Running on Empty by Heather Creekmore
I read the message and a few seconds later, without even thinking, I stood in front of the pantry searching for anything that contains a little chocolate.
Today a kid’s granola bar will have to suffice.
Something. Must. Stop. The. Stress.
But, it doesn’t. And, I’m not satisfied. Twenty seconds after polishing off the Quaker Chewy, I search again.
Nothing seems to fill what I crave. I try a handful of granola, a bowl of sweetened cereal, even a spoonful of peanut butter. Fifteen hundred calories later I still feel just as hungry as I did when I first opened that pantry door.
The truth is: There’s no snack in there that can fill the ache. There’s nothing I can put into my mouth that will yield peace in my heart.
After twenty years of recognizing this habit and trying to break it, you think I’d see it and stop it before it starts. You may assume that because I’m aware of my pattern that I would be in control enough to redirect my emotional eating.
But most days, I am not.
Now, don’t get me wrong. I do have victories. Days where I can stop myself and say, “Heather, what you really need is a conversation with God, not another handful of chocolate chips.”
Other days, I miss it. Completely.
For years I worked across the hall from a woman who could make a single serving bag of M&M’s last for a week. She’d take a few out when she needed something was sweet and then roll the top of the bag closed until she visited it again, the next day.
In my book, this made her a superhero. Who has that kind of willpower? I often thought.
I felt guilty that I wasn’t that strong. I knew that if a bag of M&Ms sat in my desk drawer all day they would be all I could think about. I needed something to fill my emptiness. Now.
Of course, my emotional eating couldn’t help but show up on my body. Sin always takes its toll on us physically and my gluttony was no exception. So, constantly thinking about my food choices inevitably resulted in constant worry over my weight.
A wise man once said, “What you think about in your solitude is your religion.” Now, when I speak to groups on the topic of body image I share this quote along with my own confession: I spent years waffling in my service between the bathroom scales god and the god of all things chocolate.

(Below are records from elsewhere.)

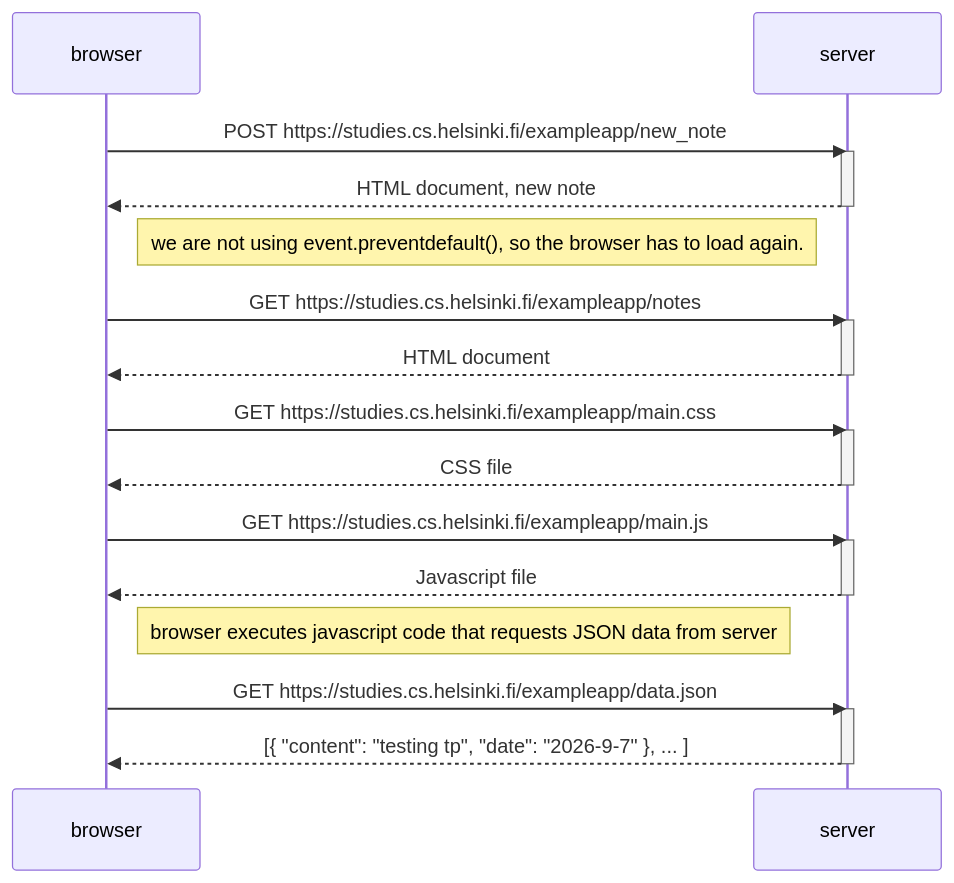
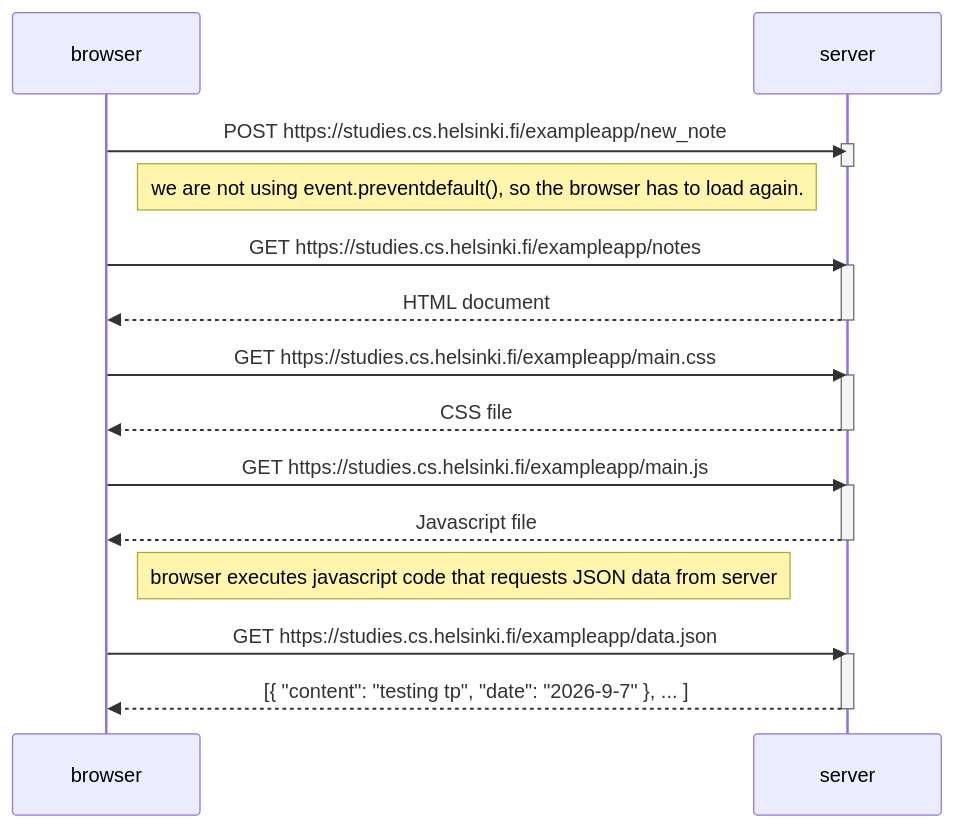
The diagram in osa 0/0.4.md (GaffGit/Fullstackopen), drawn with Mermaid before and after one commit.

Commit message:
Remove server response from new note flow

`````diff
--- a/osa 0/0.4.md
+++ b/osa 0/0.4.md
@@ -1,34 +1,33 @@
 ````mermaid
 sequenceDiagram
     participant browser
     participant server
     
     browser->>server: POST https://studies.cs.helsinki.fi/exampleapp/new_note
     activate server
-    server-->>browser: HTML document, new note
     deactivate server
 
     Note right of browser: we are not using event.preventdefault(), so the browser has to load again.
     
     browser->>server: GET https://studies.cs.helsinki.fi/exampleapp/notes
     activate server
     server-->>browser: HTML document
     deactivate server
     
     browser->>server: GET https://studies.cs.helsinki.fi/exampleapp/main.css
     activate server
     server-->>browser: CSS file
     deactivate server
     
     browser->>server: GET https://studies.cs.helsinki.fi/exampleapp/main.js
     activate server
     server-->>browser: Javascript file
     deactivate server
 
     Note right of browser: browser executes javascript code that requests JSON data from server
     
     browser->>server: GET https://studies.cs.helsinki.fi/exampleapp/data.json
     activate server
     server-->>browser: [{ "content": "testing tp", "date": "2026-9-7" }, ... ]
     deactivate server
 ````
`````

Chocolate would tell me I needed it and I’d oblige. And, then the scales would tell me I overdid it, and I’d repent to its wishes and shun chocolate for a solid day or two, or until it seduced me back.
The cycle seemed unstoppable. As a believer in Jesus Christ I’d pray about it. But, no one could ever give me a more solid answer as to how to break out of my scales and then chocolate and then back to scales worshipping ways. So I’d pray, “God help me not eat chocolate.” Or, “God, please help me to just lose this weight!”
Then someone mentioned the word idolatry. And, it changed my life.
Sure, when I first heard the “i” word I was certain of my innocence. I barely glanced at the Buddha statues in our local Chinese restaurant. I wouldn’t even buy a garden gnome…you know…just in case.
My life had been one giant exercise in serving gods who couldn’t save me. Though I looked to the scales to show me the number that would make me eternally happy, they could never deliver. And, although I looked to my favorite sweet treats to relieve my frustration and bring me joy, they never lived up to their promises either.
Now I see how at the root of my food and weight issues rested an even deeper issue–a belief issue. I didn’t believe that Jesus truly had what I needed to be happy and free and feel the refreshment of salvation. I was an idolator.
Though that sounded like bad news, it was actually good. There’s a remedy for idolatry. While there never seemed to be a suitable way to solve my chocolate addiction or weight obsession, there was a solution for my sin. And, though my other prayers like, “God help me not eat chocolate” or “God help me get skinny” never seemed to actually draw me closer to him. This type of prayer did.
The prayer of repentance.
I’ve spoken those words, “I’m sorry Lord, forgive me” at least five dozen times since but every time I come to a new recognition of how in need of true salvation I am. I used to lament that my “low self-esteem” kept me trapped in a vicious cycle, but now I understand that my self-esteem wasn’t too low, rather it was my Christ-esteem that fell short.
Only He had what the pantry and the scales did not ever: Life. Abundant life.
About Heather Creekmore
Heather is passionate about helping women struggling with their body image. She’s a group fitness instructor, author, speaker, mother of four, and wife to Eric (a Marine fighter pilot-turned-pastor). During her single years, Heather spent more than a decade working in politics and non-profit management. She much prefers being a stay-at-home and homeschooling mom (but thinks it’s more difficult!). Follow her blog about body image, motherhood, and faith “Compared to Who?” or on Facebook at Compared to Who?